● About this exercise:
Scan the entries for "Accept". Every line that holds it is to be copied.

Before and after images
▬▬▬

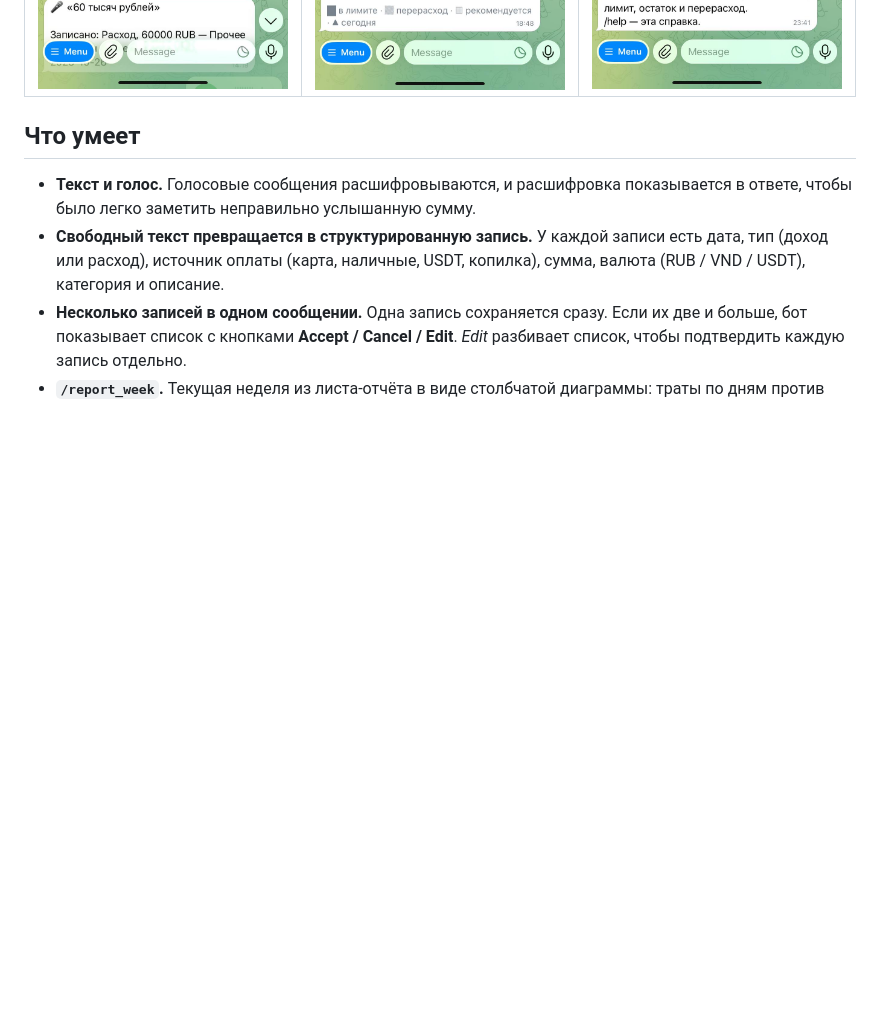
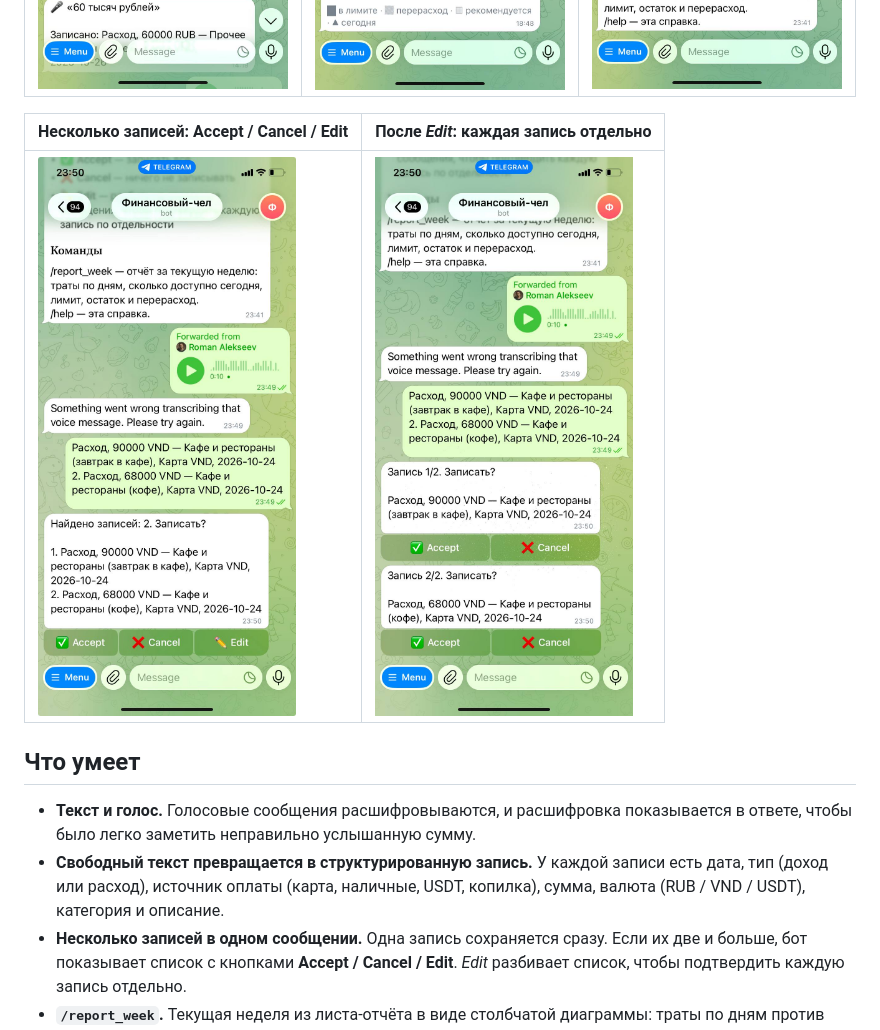
Before and after one commit to Avgustin4ik/finance-bot-public, a Markdown page: README.ru.md, the part around the change. GitHub-like rendering; pictures changed too: docs/screenshots/confirm.jpg (added), docs/screenshots/edit-split.jpg (added); blank space fills up the shorter version.

Commit message:
Add screenshots of multi-record confirmation and Edit split
Co-Authored-By: Claude Opus 5.5 <noreply@anthropic.com>

```diff
--- a/README.ru.md
+++ b/README.ru.md
@@ -20,6 +20,10 @@
 | Записи голосом и текстом | Недельный отчёт | Справка |
 |---|---|---|
 | <img src="docs/screenshots/voice.jpg" width="260" alt="Голосовые сообщения с расшифровкой и сохранённые из них записи"> | <img src="docs/screenshots/report-week.jpg" width="260" alt="Диаграмма /report_week: траты по дням против дневного лимита"> | <img src="docs/screenshots/help.jpg" width="260" alt="Справка /help о том, как пользоваться ботом"> |
+
+| Несколько записей: Accept / Cancel / Edit | После *Edit*: каждая запись отдельно |
+|---|---|
+| <img src="docs/screenshots/confirm.jpg" width="260" alt="В одном сообщении найдены две записи, кнопки Accept, Cancel и Edit"> | <img src="docs/screenshots/edit-split.jpg" width="260" alt="Две записи разбиты на отдельные сообщения, у каждой Accept и Cancel"> |
 
 ## Что умеет
 
```
Also changed, not shown: README.md (+4 -0 lines).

▬▬▬

● Answer below:
+| Несколько записей: Accept / Cancel / Edit | После *Edit*: каждая запись отдельно |
+| <img src="docs/screenshots/confirm.jpg" width="260" alt="В одном сообщении найдены две записи, кнопки Accept, Cancel и Edit"> | <img src="docs/screenshots/edit-split.jpg" width="260" alt="Две записи разбиты на отдельные сообщения, у каждой Accept и Cancel"> |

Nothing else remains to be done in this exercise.